When rain lands on berries – or any porous, pockety fruit for that matter – it is quickly absorbed, leading to swollen segments. While still on the plant protection and rescue occurs, in the form of leaf umbrellas and root plumbing piping away water prior to berries bursting.But without their leafy sidekicks strawberries are no longer impervious to water, implode from water spots, and quickly decompose.
In order to avert wasted berry tragedy, one of the farmers and I made a deal that I’d take the two flats of spotted strawberries that remained after filling pints with undamaged goods.
With the market breakdown behind me, a light lunch of spinach quiche (thanks be to bakers) in my belly, and some restful reading accomplished, I was ready to face the flats.

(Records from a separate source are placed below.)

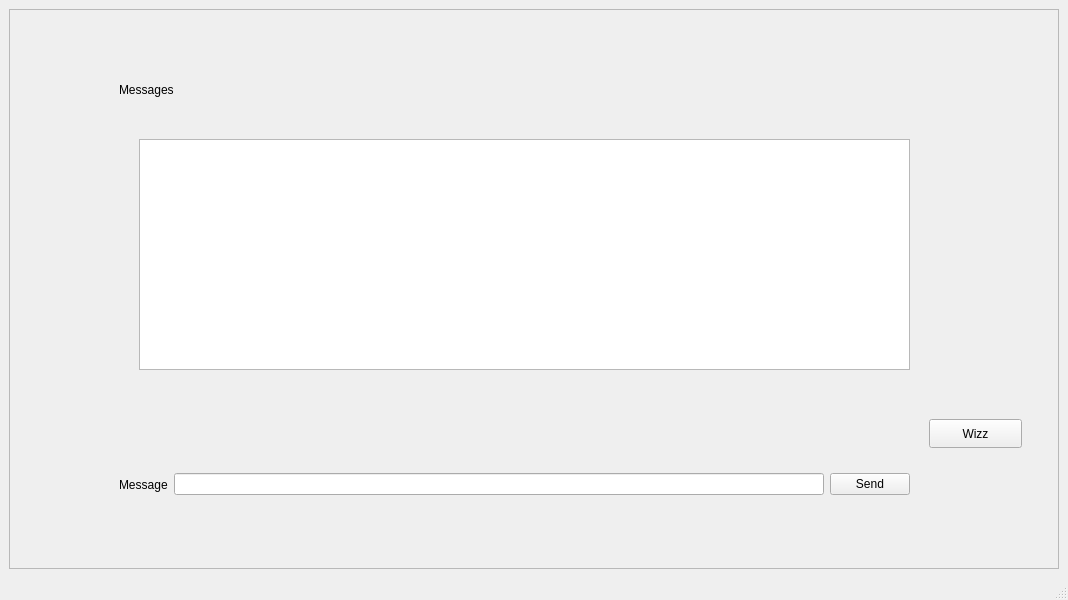
Old version of the form Client/UIFiles/MainWindow.ui in the repository oussema-fatnassi/CPPRT.
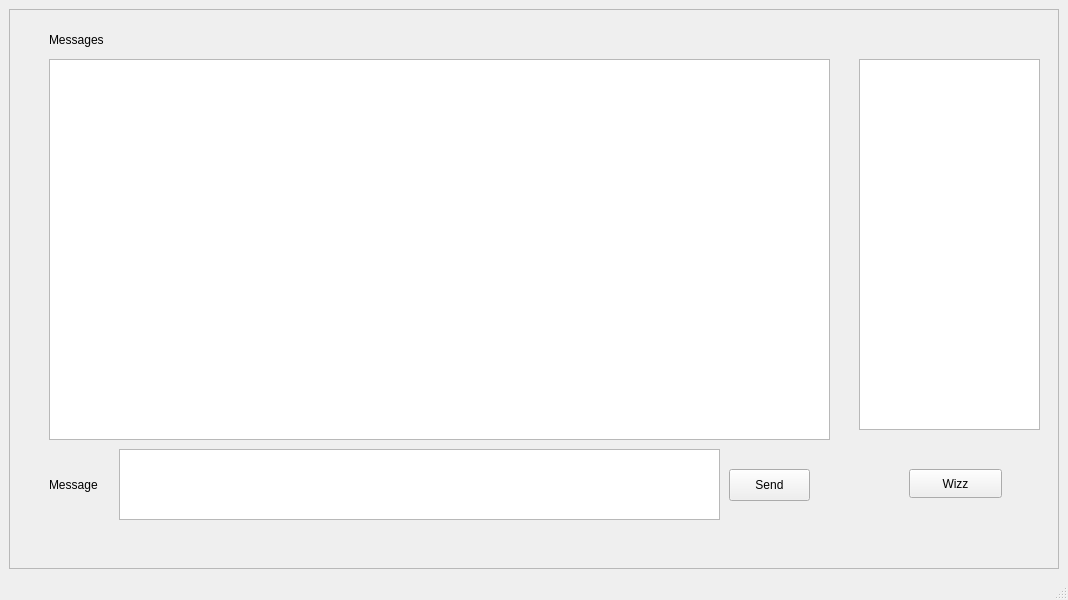
New version of the form.

Commit message: feat : chage of the UI with a QEditText and QListView

Diff of the .ui file:
```diff
--- a/Client/UIFiles/MainWindow.ui
+++ b/Client/UIFiles/MainWindow.ui
@@ -23,21 +23,11 @@
       <property name="frameShadow">
        <enum>QFrame::Shadow::Raised</enum>
       </property>
-      <widget class="QListWidget" name="listMessages">
-       <property name="geometry">
-        <rect>
-         <x>130</x>
-         <y>130</y>
-         <width>771</width>
-         <height>231</height>
-        </rect>
-       </property>
-      </widget>
       <widget class="QLabel" name="label_2">
        <property name="geometry">
         <rect>
-         <x>110</x>
-         <y>70</y>
+         <x>40</x>
+         <y>20</y>
          <width>81</width>
          <height>21</height>
         </rect>
@@ -46,40 +36,11 @@
         <string>Messages</string>
        </property>
       </widget>
-      <widget class="QWidget" name="layoutWidget">
+      <widget class="QPushButton" name="buttonWizz">
        <property name="geometry">
         <rect>
-         <x>110</x>
+         <x>900</x>
          <y>460</y>
-         <width>791</width>
-         <height>31</height>
-        </rect>
-       </property>
-       <layout class="QHBoxLayout" name="horizontalLayout">
-        <item>
-         <widget class="QLabel" name="label">
-          <property name="text">
-           <string>Message</string>
-          </property>
-         </widget>
-        </item>
-        <item>
-         <widget class="QLineEdit" name="InMessage"/>
-        </item>
-        <item>
-         <widget class="QPushButton" name="btnSend">
-          <property name="text">
-           <string>Send</string>
-          </property>
-         </widget>
-        </item>
-       </layout>
-      </widget>
-      <widget class="QPushButton" name="pushButton">
-       <property name="geometry">
-        <rect>
-         <x>920</x>
-         <y>410</y>
          <width>93</width>
          <height>29</height>
         </rect>
@@ -88,6 +49,71 @@
         <string>Wizz</string>
        </property>
       </widget>
+      <widget class="QListWidget" name="listClients">
+       <property name="geometry">
+        <rect>
+         <x>850</x>
+         <y>50</y>
+         <width>181</width>
+         <height>371</height>
+        </rect>
+       </property>
+      </widget>
+      <widget class="QPushButton" name="buttonSend">
+       <property name="geometry">
+        <rect>
+         <x>720</x>
+         <y>460</y>
+         <width>81</width>
+         <height>32</height>
+        </rect>
+       </property>
+       <property name="text">
+        <string>Send</string>
+       </property>
+      </widget>
+      <widget class="QLabel" name="label">
+       <property name="geometry">
+        <rect>
+         <x>40</x>
+         <y>460</y>
+         <width>61</width>
+         <height>31</height>
+        </rect>
+       </property>
+       <property name="text">
+        <string>Message</string>
+       </property>
+      </widget>
+      <widget class="QTextEdit" name="textEdit">
+       <property name="geometry">
+        <rect>
+         <x>110</x>
+         <y>440</y>
+         <width>601</width>
+         <height>71</height>
+        </rect>
+       </property>
+      </widget>
+      <widget class="QListView" name="listView">
+       <property name="geometry">
+        <rect>
+         <x>40</x>
+         <y>50</y>
+         <width>781</width>
+         <height>381</height>
+        </rect>
+       </property>
+       <property name="horizontalScrollBarPolicy">
+        <enum>Qt::ScrollBarPolicy::ScrollBarAlwaysOff</enum>
+       </property>
+       <property name="isWrapping" stdset="0">
+        <bool>false</bool>
+       </property>
+       <property name="wordWrap">
+        <bool>false</bool>
+       </property>
+      </widget>
      </widget>
     </item>
    </layout>
```
Left out of the diff: 2 changed lines with no effect on the pictures.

First off – a disclaimer: I love pizza.Whether thin crust or thick (although I have yet to taste an authentic deep-dish in Chi-town), white and sparse or saucy and heavily laden with toppings, I delight in the endless varieties and possibilities which are only limited by one’s imagination.
A quick check of theusualfoodiesuspectsonline and inprintresults in scores of currentrecipesfor asparagus. This is proof positive, and provides credence to the notion that there is a burgeoning desire to reconnect with knowledge about proper seasons for unprocessed foods which is inspiring.
So in keeping with the general frenzy over fresh and local asparagus, but wanting to avoid rehashing covered ground, here are a few fun asparagus facts and a quick and easy recipe take advantage of their abundance: